To know the love of an animal is to know true love, unconditional love, and a devotion that is unwavering. It tears my heart apart that all I have now are memories, but in the darkest of moments I remind myself that the only reason I feel Maggie’s absence so much is because I was so blessed to know her presence. Maggie truly was – is – the most special soul I have ever met and I am honoured to be her friend.
On the 24th October 2015, my beloved friend Maggie died after a short illness, in very tragic circumstances. She had been diagnosed with lung cancer 10 days before, and had undergone an operation to remove the tumour. Unfortunately, the primary tumor in her lung had metastasised into her oesophagus, and its removal meant a feeding peg had to be put in for 10 days to allow her oesophagus to heal and to reduce the risk of infection. She was recovering well, and enjoying walkies with the vet nurses, she was sitting up and alert, and enjoying lots of attention. After many phone calls to update me, on Saturday evening I was beside myself as I expected to be going to collect her from hospital on Sunday morning, having not seen her since Wednesday. On Saturday evening at 5pm I received a call saying she had deteriorated drastically and that she had the worst case of peritonitis ever seen in the vet school. Her feeding peg had become dislodged, and the feed had filled her abdominal cavity. A frantic operation was carried out to try to save her life, but just before 8pm on Saturday 24th October 2015, on the telephone, I had to make the decision not to let her wake up from her anaesthetic, such was the extent of the damage. I didn’t have time to be with her, I couldn’t be with her. I promised Maggie I would never leave her, but she died without me being there, and that will hurt until my last breath. I promised I would never leave her, and I did. I had to – she was in intensive care in hospital and I wasn’t allowed to visit her – but she didn’t know that.

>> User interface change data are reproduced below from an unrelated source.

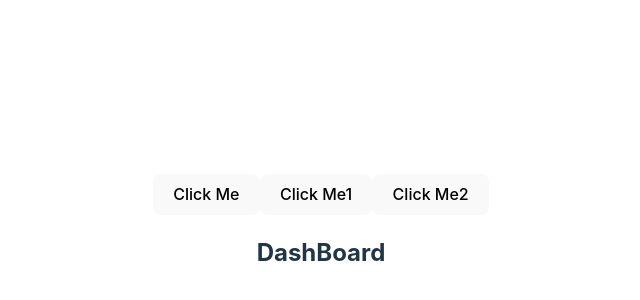
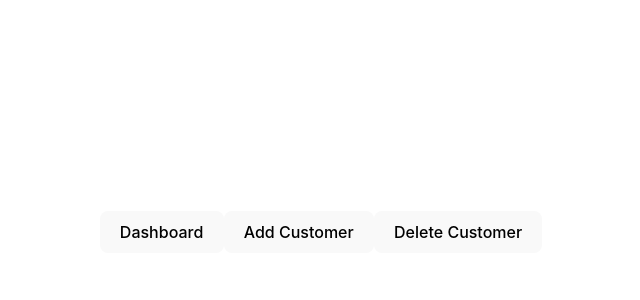
Before and after one commit to nadeesamaraweera/react-in-TypeSript, a React (Vite) app: page / in a window 1280 px wide. Shown: the part 168-468 px from the top of the page, without its empty margins (319-959 px from the left). Built offline with nearby package versions, Linux system fonts and the light colour scheme.

Commit message:
code update

```diff
--- a/src/App.tsx
+++ b/src/App.tsx
@@ -1,9 +1,11 @@
 import './App.css'
+import ButtonComponent from "./assets/components/ButtonComponent.tsx";
+// import Subject from "./assets/components/Subject.tsx";
 // import {Item} from "./assets/components/Item.tsx";
 // import {itemList} from "./items.ts";
-import ButtonComponent from "./assets/components/ButtonComponent.tsx";
-import {Dashboard} from "./assets/components/Dashboard.tsx";
-import {Login} from "./assets/components/Login.tsx";
+// import ButtonComponent from "./assets/components/ButtonComponent.tsx";
+// import {Dashboard} from "./assets/components/Dashboard.tsx";
+// import {Login} from "./assets/components/Login.tsx";
 
 function App() {
 
@@ -29,28 +31,46 @@ function App() {
     //     itemArray.push(<Item title={item.title} description={item.description}></Item>);
     // }
 
-    const isLoggedIn =true;
+    // const isLoggedIn =true;
+    //
+    // let content;
+    //
+    // if (isLoggedIn) {
+    //     content = <Dashboard/>
+    // }else {
+    //     content = <Login/>;
+    // }
 
-    let content;
-
-    if (isLoggedIn) {
-        content = <Dashboard/>
-    }else {
-        content = <Login/>;
+    const handleClick = (name: string) => {
+        alert(name + "clicked!")
     }
-
 
     return (
       <>
           {/*<p>{count}</p>*/}
-          <ButtonComponent>Click Me</ButtonComponent>
-          <ButtonComponent>Click Me1</ButtonComponent>
-          <ButtonComponent>Click Me2</ButtonComponent>
+          {/*<ButtonComponent>Click Me</ButtonComponent>*/}
+          {/*<ButtonComponent>Click Me1</ButtonComponent>*/}
+          {/*<ButtonComponent>Click Me2</ButtonComponent>*/}
           {/*<Item title={itemList[0].title} description={itemList[0].description}></Item>*/}
           {/*<Item title={itemList[1].title} description={itemList[1].description}></Item>*/}
           {/*<Item title={itemList[2].title} description={itemList[2].description}></Item>*/}
 
-          {content}
+          {/*{content}*/}
+          {/*<Subject name= "RAD">*/}
+          {/*    Lorem Ipsum is simply dummy text of the printing.*/}
+          {/*</Subject>*/}
+          {/*<Subject name= "MAD">*/}
+          {/*    Lorem Ipsum is simply dummy text of the printing.*/}
+          {/*</Subject>*/}
+          {/*<Subject name= "OOP">*/}
+          {/*    Lorem Ipsum is simply dummy text of the printing.*/}
+          {/*</Subject>*/}
+
+          <ButtonComponent onselect = {handleClick}>Dashboard</ButtonComponent>
+          <ButtonComponent onselect= {handleClick}>Add Customer</ButtonComponent>
+          <ButtonComponent onselect= {handleClick}>Delete Customer</ButtonComponent>
+
+
       </>
 
   )
--- a/src/assets/components/ButtonComponent.tsx
+++ b/src/assets/components/ButtonComponent.tsx
@@ -8,12 +8,19 @@
 // }
 
 // ----------2------------------
+// import {ReactNode} from "react";
+
+// const handleClick = () => {
+//     alert("Click Me!");
+// }
+
 import {ReactNode} from "react";
 
-export  default function ButtonComponent(props: {children : ReactNode}) {
+export  default function ButtonComponent(props:{children:ReactNode,onselect:any}){
     return (
         <>
-            <button>{props.children}</button>
+            {/*<button>{props.children}</button>*/}
+            <button onClick={() =>props.onselect(props.children)}>{props.children}</button>
         </>
     )
 }
--- /dev/null
+++ b/src/assets/components/Subject.tsx
@@ -0,0 +1,9 @@
+import {ReactNode} from "react";
+export default function Subject(props: { children:ReactNode, name: string }) {
+    return(
+        <>
+            <h2>{props.name}</h2>
+            <p>{props.children}</p>
+        </>
+    )
+}
```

On the way to say goodbye to Maggie the day after she died, as my dad drove and my mum and I held hands, crying, still in shock and overcome and numbed by grief, I turned to mum and said, “The Maggie Fleming Animal Hospice”. She nodded, and smiled. I vowed then to do this in her honour, in her name, to provide a safe place for abandoned animals who otherwise would have no where to go to spend their final days, somewhere they would know they were loved, somewhere they would know kindness, somewhere they didn’t need to be afraid, somewhere they knew was home and they would never be alone, somewhere they knew they could relax and take comfort as their end neared.
I couldn’t keep my promise to Maggie to always be with her, to never leave her alone especially at the end, so I vowed that in her name I will be there for as many others as I can when they need a friend as their time here comes to an end and as their light goes out. Maggie is my soul-mate, my friend, and my inspiration. I will love her forever, and miss her more than I thought it was possible to miss someone. But I will do all I can in her memory, and hope that I can do justice to the kindest, most wonderful dog I have ever met.
This is for you, my darling Maggie.